Working grant - Catching the real pirates
Last year, just a few kilometres from where South-Africa's Department of Agriculture, Forestry and Fisheries was hosting an international conference on fisheries crime, workers mainly from the Philippines and Indonesia were trying to escape slave-like conditions at the port of Cape Town.
A team of journalists from France, Belgium, Mozambique and Spain have investigated how a number of fishing companies are flouting international law, exploiting workers, and over-fishing, thus stripping vulnerable countries of a vital food source.
European vessels are catching vast amounts of fish from the coasts of African countries that are ill-equipped to police their waters. But increasingly vigilant observers are compiling data that has begun to quantify illegal, unreported and unregulated (IUU) fishing, and illustrates the huge gap between official catch figures and the devastating reality. From outright theft to the falsification of documentation, European and Asian industrial fishers are threatening the food security of developing countries and undermining their economies.
(Photo © CC Clive Reid)

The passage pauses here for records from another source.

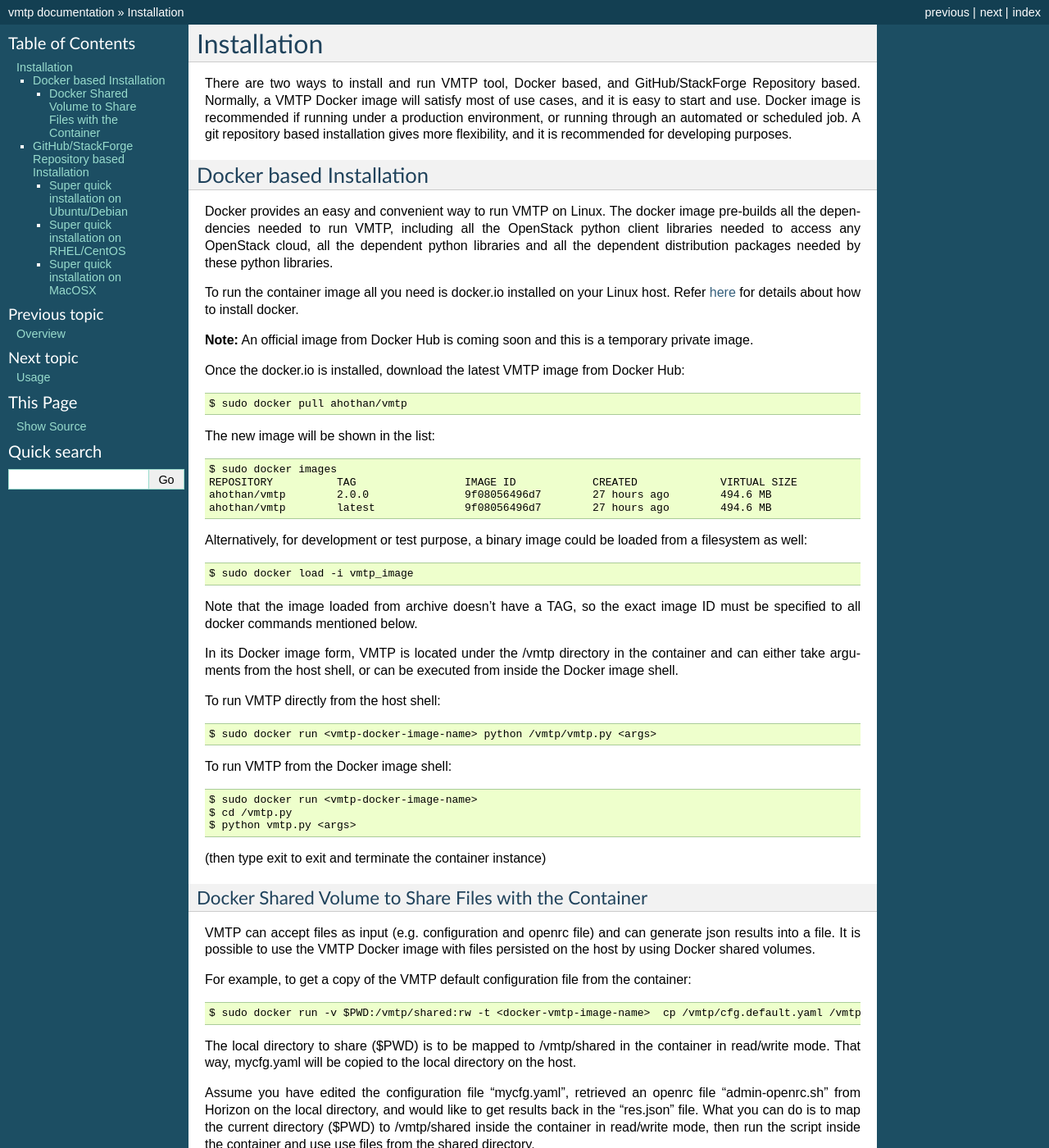
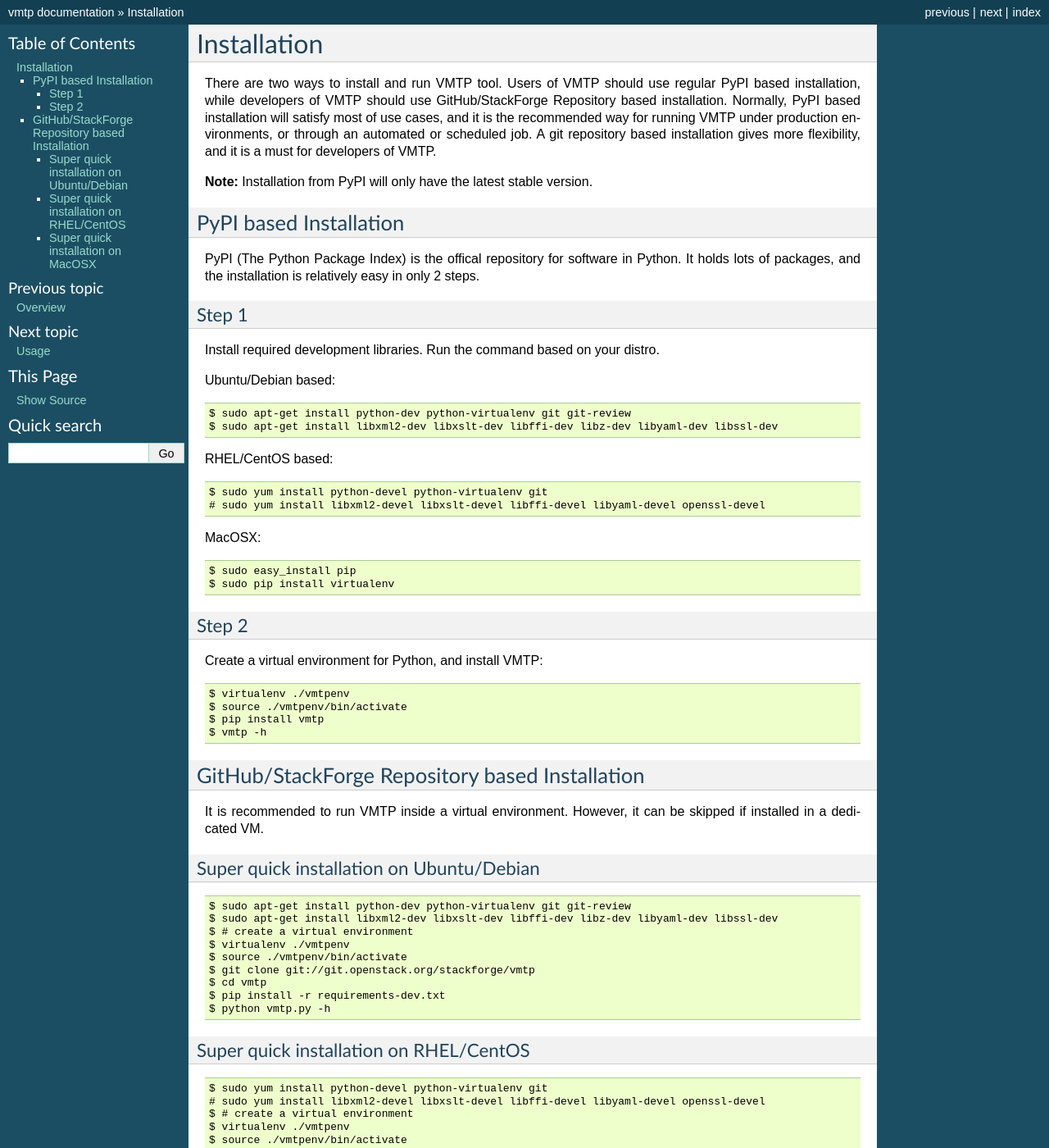
Before and after one commit to openstack-archive/vmtp, a Sphinx documentation site: the page built from doc/source/installation.rst, in a window 1280 px wide and 1400 px high. Shown: the whole window at 82% size. Built offline with Sphinx 7.4.7, drawn with Linux system fonts in a browser that asks for light colours; pages that are not in the unit, such as notebooks, are missing from menus; the version number could not be read and is left out; some of the changed text lies outside the part shown.

Commit message:
Add the documentation for pip based installation
Change-Id: I19f893876c95852b58ba4dee211128652436bd88

```diff
--- a/doc/source/installation.rst
+++ b/doc/source/installation.rst
@@ -2,73 +2,45 @@
 Installation
 ============
 
-There are two ways to install and run VMTP tool, Docker based, and GitHub/StackForge Repository based. Normally, a VMTP Docker image will satisfy most of use cases, and it is easy to start and use. Docker image is recommended if running under a production environment, or running through an automated or scheduled job. A git repository based installation gives more flexibility, and it is recommended for developing purposes.
+There are two ways to install and run VMTP tool. Users of VMTP should use regular PyPI based installation, while developers of VMTP should use GitHub/StackForge Repository based installation. Normally, PyPI based installation will satisfy most of use cases, and it is the recommended way for running VMTP under production environments, or through an automated or scheduled job. A git repository based installation gives more flexibility, and it is a must for developers of VMTP.
+
+**Note:** Installation from PyPI will only have the latest stable version.
 
 
-Docker based Installation
--------------------------
+PyPI based Installation
+-----------------------
 
-Docker provides an easy and convenient way to run VMTP on Linux. The docker image pre-builds all the dependencies needed to run VMTP, including all the OpenStack python client libraries needed to access any OpenStack cloud, all the dependent python libraries and all the dependent distribution packages needed by these python libraries.
+PyPI (The Python Package Index) is the offical repository for software in Python. It holds lots of packages, and the installation is relatively easy in only 2 steps.
 
-To run the container image all you need is docker.io installed on your Linux host. Refer `here <https://docs.docker.com/installation/#installation>`_ for details about how to install docker.
+Step 1
+^^^^^^
 
-**Note:** An official image from Docker Hub is coming soon and this is a temporary private image.
+Install required development libraries. Run the command based on your distro.
 
-Once the docker.io is installed, download the latest VMTP image from Docker Hub::
+Ubuntu/Debian based::
 
-    $ sudo docker pull ahothan/vmtp
+    $ sudo apt-get install python-dev python-virtualenv git git-review
+    $ sudo apt-get install libxml2-dev libxslt-dev libffi-dev libz-dev libyaml-dev libssl-dev
 
-The new image will be shown in the list::
+RHEL/CentOS based::
 
-    $ sudo docker images
-    REPOSITORY          TAG                 IMAGE ID            CREATED             VIRTUAL SIZE
-    ahothan/vmtp        2.0.0               9f08056496d7        27 hours ago        494.6 MB
-    ahothan/vmtp        latest              9f08056496d7        27 hours ago        494.6 MB
+    $ sudo yum install python-devel python-virtualenv git
+    # sudo yum install libxml2-devel libxslt-devel libffi-devel libyaml-devel openssl-devel
 
-Alternatively, for development or test purpose, a binary image could be loaded from a filesystem as well::
+MacOSX::
 
-    $ sudo docker load -i vmtp_image
+    $ sudo easy_install pip
+    $ sudo pip install virtualenv
 
-Note that the image loaded from archive doesn't have a TAG, so the exact image ID must be specified to all docker commands mentioned below.
+Step 2
+^^^^^^
 
-In its Docker image form, VMTP is located under the /vmtp directory in the container and can either take arguments from the host shell, or can be executed from inside the Docker image shell.
+Create a virtual environment for Python, and install VMTP::
 
-To run VMTP directly from the host shell::
-
-    $ sudo docker run <vmtp-docker-image-name> python /vmtp/vmtp.py <args>
-
-To run VMTP from the Docker image shell::
-
-    $ sudo docker run <vmtp-docker-image-name>
-    $ cd /vmtp.py
-    $ python vmtp.py <args>
-
-(then type exit to exit and terminate the container instance)
-
-
-Docker Shared Volume to Share Files with the Container
-^^^^^^^^^^^^^^^^^^^^^^^^^^^^^^^^^^^^^^^^^^^^^^^^^^^^^^
-
-VMTP can accept files as input (e.g. configuration and openrc file) and can generate json results into a file. It is possible to use the VMTP Docker image with files persisted on the host by using Docker shared volumes.
-
-For example, to get a copy of the VMTP default configuration file from the container::
-
-    $ sudo docker run -v $PWD:/vmtp/shared:rw -t <docker-vmtp-image-name>  cp /vmtp/cfg.default.yaml /vmtp/shared/mycfg.yaml
-
-The local directory to share ($PWD) is to be mapped to /vmtp/shared in the container in read/write mode. That way, mycfg.yaml will be copied to the local directory on the host.
-
-Assume you have edited the configuration file "mycfg.yaml", retrieved an openrc file "admin-openrc.sh" from Horizon on the local directory, and would like to get results back in the "res.json" file. What you can do is to map the current directory ($PWD) to /vmtp/shared inside the container in read/write mode, then run the script inside the container and use use files from the shared directory.
-
-E.g. From the host shell, you could do that in one-shot::
-
-    $ sudo docker run -v $PWD:/vmtp/shared:rw -t <docker-vmtp-image-name> python /vmtp/vmtp.py -c shared/mycfg.yaml -r shared/admin-openrc.sh -p admin --json shared/res.json
-    $ cat res.json
-
-Or from the Docker image shell::
-
-    $ sudo docker run -v $PWD:/vmtp/shared:rw -t <docker-vmtp-image-name>
-    $ python /vmtp/vmtp.py -c shared/mycfg.yaml -r shared/admin-openrc.sh -p admin --json shared/res.json
-    $ cat shared/res.json
+    $ virtualenv ./vmtpenv
+    $ source ./vmtpenv/bin/activate
+    $ pip install vmtp
+    $ vmtp -h
 
 
 .. _git_installation:
--- a/doc/source/usage.rst
+++ b/doc/source/usage.rst
@@ -21,7 +21,7 @@
                    [--stop-on-error] [--vm-image-url <url_to_image>]
                    [--test-description <test_description>]
 
-    OpenStack VM Throughput V2.1.1
+    OpenStack VM Throughput V2.1.4
 
     optional arguments:
       -h, --help            show this help message and exit
--- a/requirements.txt
+++ b/requirements.txt
@@ -6,14 +6,9 @@
 Babel>=1.3
 
 configure>=0.5
-ecdsa>=0.11
-jsonpatch>=1.9
-jsonschema>=2.4.0
 lxml>=3.4.0
-oslo.utils>=1.2.0
 paramiko>=1.14.0
 prettytable>=0.7.2
-pycrypto>=2.6.1
 pymongo>=2.7.2
 python-glanceclient>=0.15.0
 python-neutronclient<3,>=2.3.6
```
Also changed, not shown: test-requirements.txt (+3 -4 lines).
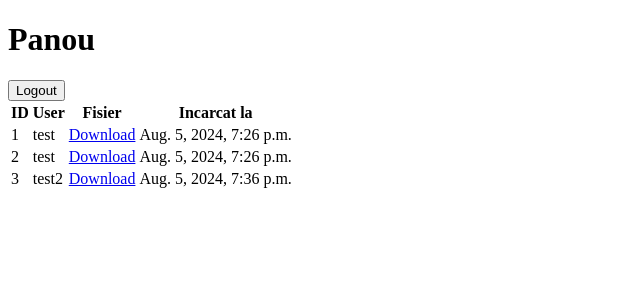
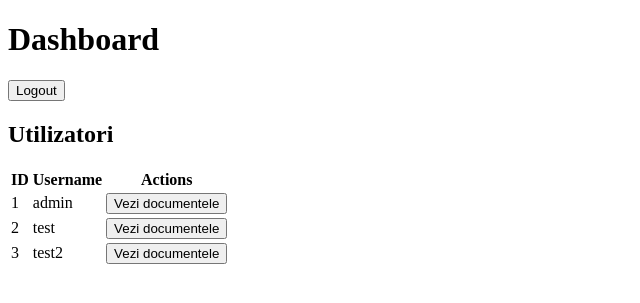
Before and after one commit to Careba123/SiteCMR, a Django app: template cmr_project/cmr_app/templates/cmr_app/dashboard.html in a window 1280 px wide. Shown: the top 303 px of the page, without its empty margins (0-640 px from the left). Run offline with Django 5.2, Linux system fonts and the light colour scheme; the template is opened without the code that fills it: values that come from a table or form of the project are taken from there, others are empty; data comes from the database, SQL or seed files in the repository.

Commit message:
Tue, Aug 6, 2024, 6:11 PM +03:00

```diff
--- a/cmr_project/cmr_app/templates/cmr_app/dashboard.html
+++ b/cmr_project/cmr_app/templates/cmr_app/dashboard.html
@@ -1,27 +1,26 @@
 <!DOCTYPE html>
 <html>
 <head>
-    <title>Panou</title>
+    <title>Dashboard</title>
 </head>
 <body>
-    <h1>Panou</h1>
+    <h1>Dashboard</h1>
     <form method="post" action="{% url 'logout' %}">
         {% csrf_token %}
         <button type="submit">Logout</button>
     </form>
+    <h2>Utilizatori</h2>
     <table>
         <tr>
             <th>ID</th>
-            <th>User</th>
-            <th>Fisier</th>
-            <th>Incarcat la</th>
+            <th>Username</th>
+            <th>Actions</th>
         </tr>
-        {% for cmr in cmrs %}
+        {% for user in users %}
         <tr>
-            <td>{{ cmr.id }}</td>
-            <td>{{ cmr.user.username }}</td>
-            <td><a href="{{ cmr.file.url }}">Download</a></td>
-            <td>{{ cmr.uploaded_at }}</td>
+            <td>{{ user.id }}</td>
+            <td>{{ user.username }}</td>
+            <td><a href="{% url 'myapp:user_documents' user.id %}"><button>Vezi documentele</button></a></td>
         </tr>
         {% endfor %}
     </table>
--- a/cmr_project/cmr_app/templates/cmr_app/user_documents.html
+++ b/cmr_project/cmr_app/templates/cmr_app/user_documents.html
@@ -19,6 +19,6 @@
         </tr>
         {% endfor %}
     </table>
-    <a href="{% url 'cmr_app:dashboard' %}">Înapoi la Dashboard</a>
+    <a href="{% url 'myapp:dashboard' %}">Înapoi la Dashboard</a>
 </body>
 </html>
```
Also changed, not shown: cmr_project/cmr_app/views.py (+8 -13 lines), cmr_project/cmr_app/urls.py (line endings or trailing spaces).
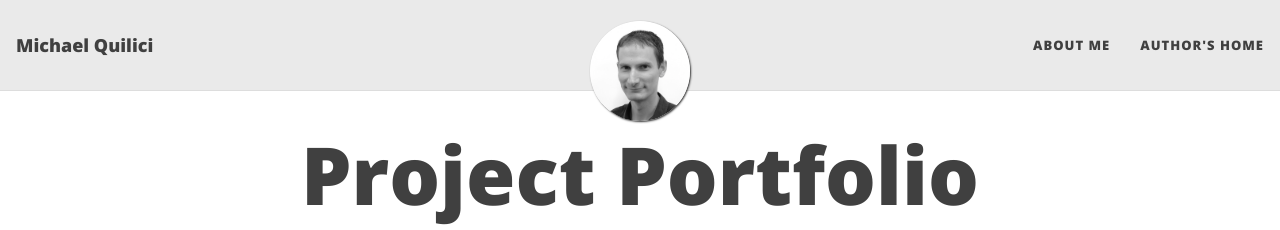
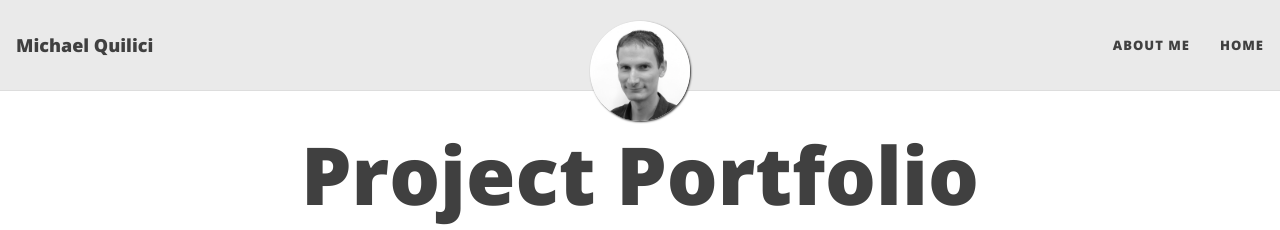
Before and after one commit to mquilici/mquilici.github.io, a Jekyll site: the page built from index.md, in a window 1280 px wide. Shown: the top 230 px of the page. Built offline with Jekyll 4.4.1, drawn with Linux system fonts in a browser that asks for light colours; nearby versions of some CDN libraries; our own code applies the rules of GitHub Pages for plain Markdown files.

Commit message:
Update _config.yml

```diff
--- a/_config.yml
+++ b/_config.yml
@@ -15,7 +15,7 @@ author: Michael Quilici
 
 navbar-links:
   About Me: "aboutme"
-  Author's home: "https://github.com/mquilici/mquilici.github.io"
+  Home: "https://github.com/mquilici/mquilici.github.io"
 
 # --- Logo --- #
 
```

A research grant of €22,500 (€15,000 Connecting Continents and €7,500 European Cross-border) was allocated in 2015.